Page 181 of Neston 1840 ? 1940 says that in1902 a woman and her two daughters were convicted of keeping a brothel in Pyke's Weint. These three were commemorated in a Neston rhyme: "Talk about Pyke's Weint, We have the best of any, We have got the best three girls, Et, Kit and Nelly."
After I wrote this, I found that Clive Edwards wrote an article on Pennington?s Weint for the Neston Civic Society Newsletter no. 54, Autumn/ Winter 1997. His ancestors were Penningtons and he paid for the street name. He comments that the word weint appears around Newcastle-on-Tyne, and that it is a Scandinavian word".
"Weint (alternative Waint) is defined in the 'Chambers Scots Dialect Dictionary' complied by Alexander Warrick, M A and originally published in 1911.
There are a number of definitions including 'a moment', 'a transient sight', or 'the bend of a fishing line when not cast in one stretch'.
With regard to the usage as in 'Pyke Weint', the definition of 'Weint' is either 'a narrow passage' or 'an alley'.
Phil McGinty, Neston".
So now we know.
Chester: a Virtual Stroll Around the Walls-
The Liverpool Gallery-
The Chester Shop
Chester & Liverpool Guided Walks
Hi k',Thanks for the info'! The weint in gateacre is a modern development,but I dont know if this was an original name,or a developers novelty! Just seems odd,that the name disappeared,almost overnight!
Thanks Joe for the views :-)
I'm surprised this passageway hasn't been posted. Maybe it's on another thread. Just in case it hasn't been shown; It's the tunnel that connects James Street underground Station to Water Street.
Many of you will remember running down it on the way to New Brighton, in a gang of course, shouting to get the maximum effect of the echo, because of the tiled walls. I've been hit on the head a few times with a rolled up Paper. This was usually accompanied with the words: "You noisy little B***ard"
Thanks Oddsocks, I ahven't seen these views before
A small alley leading to the walkway West Drive, on the old colliery branch line of the railroad and then the Old Quay Lane. A small alley with Manor Road Manor Road South with the North, and the small alley leading south end of the Parade.
My maternal grandfather used to call such little side streets "back cracks." Interestingly, one Liverpool pub, "Ye Cracke" -- famed as a haunt of the Beatles, poets, and art students, is on such a back crack, Rice Street, off Hope Street.
---------- Post added at 02:36 PM ---------- Previous post was at 02:25 PM ----------
Well, on reconsideration, I am not so sure about this, Pete.

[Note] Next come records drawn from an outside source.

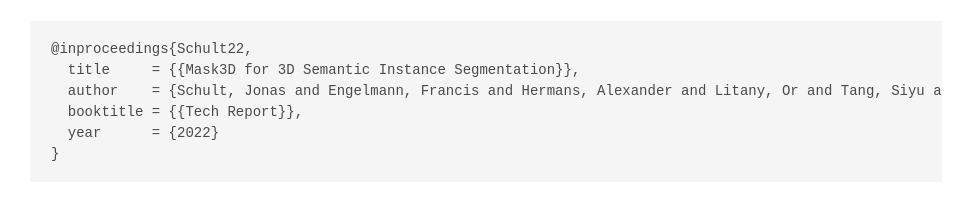
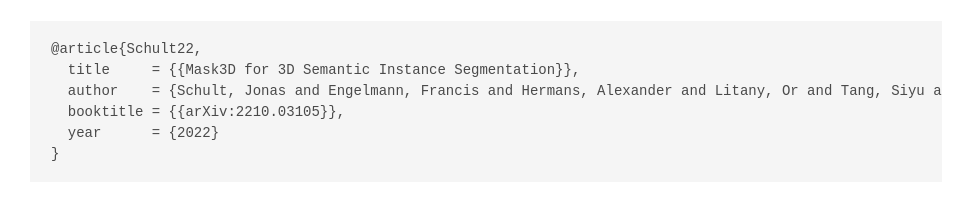
Before and after one commit to JonasSchult/Mask3D, a plain HTML site: page docs/index.html in a window 1280 px wide. Shown: the part 2993-3205 px from the top of the page, without its empty margins (154-1126 px from the left). Drawn offline with nearby package versions, Linux system fonts and the light colour scheme; some icons are missing; a web font is replaced by a local one.

Commit message:
update bibtex on project page

```diff
--- a/docs/index.html
+++ b/docs/index.html
@@ -264,10 +264,10 @@
 <section class="section" id="BibTeX">
   <div class="container is-max-desktop content">
     <h2 class="title">BibTeX</h2>
-    <pre><code>@inproceedings{Schult22,
+    <pre><code>@article{Schult22,
   title     = {{Mask3D for 3D Semantic Instance Segmentation}},
   author    = {Schult, Jonas and Engelmann, Francis and Hermans, Alexander and Litany, Or and Tang, Siyu and Leibe, Bastian},
-  booktitle = {{Tech Report}},
+  booktitle = {{arXiv:2210.03105}},
   year      = {2022}
 }</code></pre>
   </div>
```
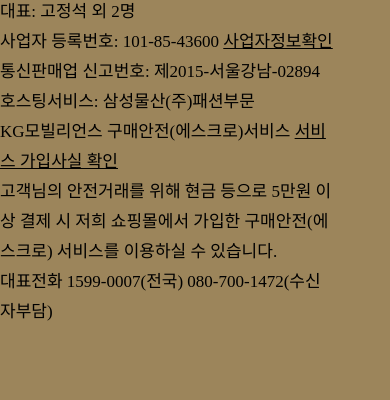
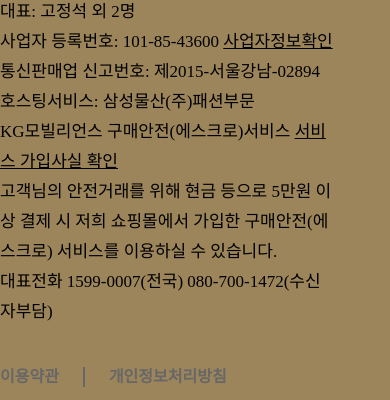
Before and after one commit to hyeonjeong0302/UI__Hyunjung_JANG, a plain HTML site: page sub.html in a window 390 px wide. Shown: the part 2088-2488 px from the top of the page. Drawn offline with nearby package versions, Linux system fonts and the light colour scheme; a web font is replaced by a local one.

Commit message:
footer_rere

```diff
--- a/css/main.css
+++ b/css/main.css
@@ -1210,6 +1210,11 @@ a {
   }
 }
 
+@media (max-width: 559px){
+  .term{
+    bottom: 100px;
+  }
+}
 @media (max-width: 425px) {
 
   .lnb_menu_new img {
--- a/css/sub.css
+++ b/css/sub.css
@@ -591,12 +591,11 @@ a {
 
 /* mediaquery */
 /* tablet */
+
 @media (max-width: 1268px) {
 
   a { color: black; text-decoration: none; }
-  @media (hover: hover) {
-    a:hover { color: black; text-decoration: underline; }
-  }
+
 
   .wrap {
     width: 100%;
@@ -1016,7 +1015,11 @@ a {
     border-right: none;
   }
 }
-
+@media (max-width: 559px){
+  .term{
+    bottom: 100px;
+  }
+}
 @media (max-width: 425px) {
 
   .lnb_menu_new img {
```
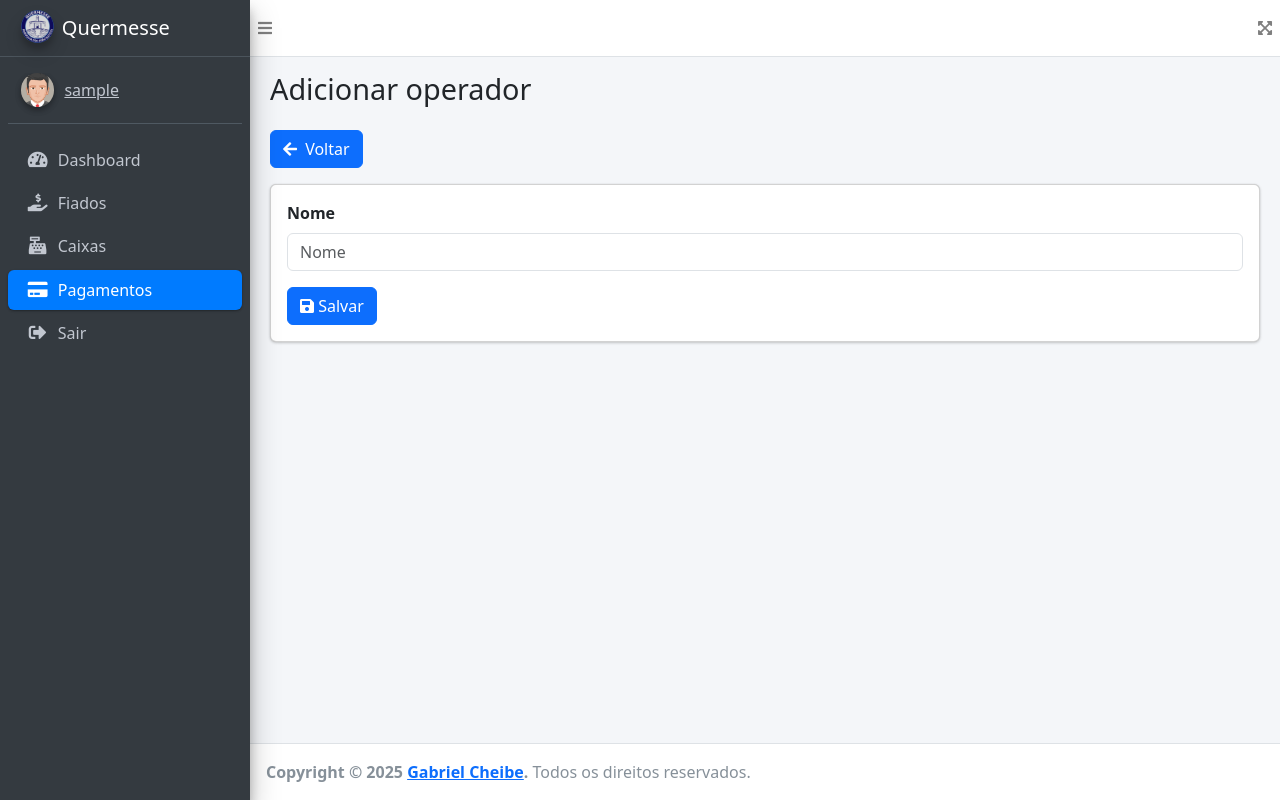
After one commit to cheibe/erp_quermesse, a Django app: page /operadores/adicionar in a window 1280 px wide. The commit adds this page. Run offline with Django 4.2, Linux system fonts and the light colour scheme; the visitor is signed in with stand-in values (Sample User, id 1); some libraries are stand-ins or nearby versions.

Commit message:
Adicionar funcionalidades de gerenciamento de operadores: listar, adicionar, editar e deletar operadores, além de atualizar as rotas, formulários e templates correspondentes.

```diff
--- a/erp_quermesse/urls.py
+++ b/erp_quermesse/urls.py
@@ -31,5 +31,10 @@ urlpatterns = [
     path('produtos/editar/<produto_id>', views.edit_produto, name='edit_produto'),
     path('produtos/delete/<produto_id>', views.delete_produto, name='delete_produto'),
 
+    path('operadores/', views.operadores, name='operadores'),
+    path('operadores/adicionar', views.add_operador, name='add_operador'),
+    path('operadores/editar/<operador_id>', views.edit_operador, name='edit_operador'),
+    path('operadores/delete/<operador_id>', views.delete_operador, name='delete_operador'),
 
+    path('caixas/', views.caixas, name='caixas'),
 ] + static(settings.MEDIA_URL, document_root=settings.MEDIA_ROOT)
--- a/quermesse/forms.py
+++ b/quermesse/forms.py
@@ -72,6 +72,25 @@ class FindFiadoForm(forms.ModelForm):
             'datapago': forms.widgets.DateInput(attrs={'type': 'date'})
         }
 
+class OperadoresForm(forms.ModelForm):
+    class Meta:
+        model = Clientes
+        fields = [
+            'nome',
+            'is_caixa'
+        ]
+
+    def __init__(self, request, *args, **kwargs):
+        super(OperadoresForm, self).__init__(*args, **kwargs)
+        del self.fields['is_caixa']
+
+class OperadoresEditForm(forms.ModelForm):
+    class Meta:
+        model = Clientes
+        fields = [
+            'nome'
+        ]
+
 class ProdutoForm(forms.ModelForm):
     class Meta:
         model = Produto
--- a/quermesse/models.py
+++ b/quermesse/models.py
@@ -18,7 +18,7 @@ class Clientes(models.Model):
         return self.nome
 
 class ClienteUsuario(models.Model):
-    cliente = models.ForeignKey(Clientes, verbose_name='Clinte', on_delete=models.CASCADE)
+    cliente = models.ForeignKey(Clientes, verbose_name='Clinte', on_delete=models.PROTECT)
     nome = models.CharField(verbose_name='Nome', max_length=40)
     create_user = models.ForeignKey(settings.AUTH_USER_MODEL, verbose_name='Criado por', on_delete=models.PROTECT, related_name='clienteUsuario_user_create', blank=True, null=True)
     created = models.DateTimeField(auto_now_add=True)
@@ -29,8 +29,8 @@ class ClienteUsuario(models.Model):
         return self.nome
 
 class Fiado(models.Model):
-    cliente = models.ForeignKey(Clientes, verbose_name='Clientes', on_delete=models.CASCADE)
-    cliente_usuario = models.ForeignKey(ClienteUsuario, verbose_name='Cliente usuario', on_delete=models.CASCADE, blank=True, null=True)
+    cliente = models.ForeignKey(Clientes, verbose_name='Clientes', on_delete=models.PROTECT)
+    cliente_usuario = models.ForeignKey(ClienteUsuario, verbose_name='Cliente usuario', on_delete=models.PROTECT, blank=True, null=True)
     valor = models.DecimalField(verbose_name='Valor', decimal_places=2, max_digits=20)
     datadoc = models.DateField(verbose_name='Data do lançamento')
     datapago = models.DateField(verbose_name='Data do pagamento', blank=True, null=True)
@@ -57,7 +57,7 @@ class Produto(models.Model):
         return self.nome
 
 class Caixa(models.Model):
-    cliente = models.ForeignKey(Clientes, on_delete=models.CASCADE, verbose_name='Operador')
+    cliente = models.ForeignKey(Clientes, on_delete=models.PROTECT, verbose_name='Operador')
     valor = models.DecimalField(verbose_name='Valor total', decimal_places=2, max_digits=20)
     data = models.DateField(verbose_name='Data de operação')
     descricao = models.CharField(verbose_name='Descrição', blank=True, null=True, max_length=100)
@@ -75,8 +75,8 @@ class Caixa(models.Model):
         return self.cliente.nome
 
 class ItemCaixa(models.Model):
-    caixa = models.ForeignKey(Caixa, on_delete=models.CASCADE, verbose_name='Caixa')
-    produtos = models.ForeignKey(Produto, on_delete=models.CASCADE, verbose_name='Produtos')
+    caixa = models.ForeignKey(Caixa, on_delete=models.PROTECT, verbose_name='Caixa')
+    produtos = models.ForeignKey(Produto, on_delete=models.PROTECT, verbose_name='Produtos')
     quantidade = models.PositiveIntegerField(verbose_name='Quantidade')
 
     class Meta:
--- a/quermesse/templates/base.html
+++ b/quermesse/templates/base.html
@@ -69,7 +69,7 @@
                 </a>
             </li>
                 <li class="nav-item">
-                    <a href="{% url 'produtos' %}" class="nav-link">
+                    <a href="{% url 'operadores' %}" class="nav-link">
                         <i class="nav-icon fas fa-cash-register"></i>
                         <p>
                             Caixas
--- /dev/null
+++ b/quermesse/templates/operadores/add_operador.html
@@ -0,0 +1,22 @@
+{% extends 'base.html' %}
+
+{% load bootstrap4 %}
+
+{% block conteudo %}
+    <a href="{% url 'operadores' %}" class="btn btn-primary mb-3">
+        <span class="fas fa-arrow-left mr-1"></span>
+        Voltar
+    </a>
+    <div class="card">
+        <div class="card-body">
+            <form method="post">
+                {% csrf_token %}
+                {% bootstrap_form form %}
+                <button type="submit" class="btn btn-primary">
+                    <span class="fas fa-save"></span>
+                    Salvar
+                </button>
+            </form>
+        </div>
+    </div>
+{% endblock %}
--- a/quermesse/views.py
+++ b/quermesse/views.py
@@ -34,7 +34,7 @@ def home(request):
 
 @login_required
 def clientes(request):
-    clientes = models.Clientes.objects.all()
+    clientes = models.Clientes.objects.filter(is_cliente=True).all()
     table = tables.ClientesTable(clientes)
     RequestConfig(request, paginate={"per_page": 15}).configure(table)
     return render(request, 'clientes/clientes.html', {
@@ -220,6 +220,60 @@ def delete_fiado(request, fiado_id):
     return redirect('fiados')
 
 @login_required
+def operadores(request):
+    operadores = models.Clientes.objects.filter(is_caixa=True).all()
+    table = tables.OperadorTable(operadores)
+    RequestConfig(request, paginate={"per_page": 15}).configure(table)
+    return render(request, 'operadores/operadores.html', {
+        'title': 'Operadores',
+        'table': table
+    })
+
+@login_required
+def add_operador(request):
+    if request.method == 'POST':
+        form = forms.OperadoresForm(request, request.POST)
+        if form.is_valid():
+            novo_operador = form.save(commit=False)
+            novo_operador.is_caixa = form.cleaned_data.get('is_caixa', True)
+            novo_operador.create_user = form.cleaned_data.get('create_user', request.user)
+            novo_operador.assign_user = form.cleaned_data.get('assign_user', request.user)
+            novo_operador.save()
+            messages.success(request, f'O operador {novo_operador.nome} foi adicionado com sucesso!')
+            return redirect('operadores')
+    else:
+        form = forms.OperadoresForm(request)
+    return render(request, 'operadores/add_operador.html', {
+        'title': 'Adicionar operador',
+        'form': form
+    })
+
+@login_required
+def edit_operador(request, operador_id):
+    qs_operador = get_object_or_404(models.Clientes, pk=operador_id)
+    if request.method == 'POST':
+        form = forms.OperadoresEditForm(request.POST, instance=qs_operador)
+        if form.is_valid():
+            operador = form.save(commit=False)
+            operador.assign_user = form.cleaned_data.get('assign_user', request.user)
+            operador.save()
+            messages.success(request, f'O operador {operador.nome} foi editado com sucesso!')
+            return redirect('operadores')
+    else:
+        form = forms.OperadoresEditForm(instance=qs_operador)
+    return render(request, 'operadores/add_operador.html', {
+        'title': 'Editar operador',
+        'form': form
+    })
+
+@login_required
+def delete_operador(request, operador_id):
+    operador = get_object_or_404(models.Clientes, pk=operador_id)
+    operador.delete()
+    messages.success(request, 'O operador foi deletado com sucesso!')
+    return redirect('operadores')
+
+@login_required
 def produtos(request):
     produtos = models.Produto.objects.all()
     table = tables.ProdutosTable(produtos)
@@ -270,3 +324,7 @@ def delete_produto(request, produto_id):
     produto.delete()
     messages.success(request, 'O produto foi deletado com sucesso!')
     return redirect('produtos')
+
+@login_required
+def caixas(request):
+    pass
```
Also changed, not shown: quermesse/tables.py (+11 -0 lines), quermesse/templates/caixa/add_caixa.html (added, +22 -0 lines), quermesse/templates/caixa/botao_acoes_caixas.html (added, +9 -0 lines), quermesse/templates/caixa/caixas.html (added, +24 -0 lines), quermesse/templates/operadores/botao_acoes_operadores.html (added, +9 -0 lines), quermesse/templates/operadores/operadores.html (added, +20 -0 lines), quermesse/migrations/0002_alter_caixa_cliente_alter_clienteusuario_cliente_and_more.py (added).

I think it might refer more to the winding nature of such passageways more than being a synonym for "narrow passage" or "alleyway."
"I do not see how we can connect the English substantive went with the well-known Celtic Derwents and Ventas (Welsh gweni). We should, however, compare such a name as Prison Weint, an ancient passage off Water Street, Liverpool, of which a few interesting particulars are given in Stonehouse's 'Streets of Liverpool' (1869), weint, like went, apparently being referable to A.-S. (ge)wind, 'winding way.' Hy. Harrison."
In William White, Notes and Queries, Oxford University Press, 1901, p. 214, available on Google Books.
We just call it the entry.
Ginnels are the very small narrow entries which you could touch both walls at arms width 'entries' are wider.
The 'back passage' is not used as much these days on account of its 'more tea vicar' connotations
"I have never let my schooling interfere with my education."... ... ... Mark Twain.
...with a link to a "ginnel" -
"...and is a portmanteau of the words snicket, meaning a passageway between walls or fences, ginnel, a narrow passageway between or through buildings, and alleyway, a narrow street or lane..."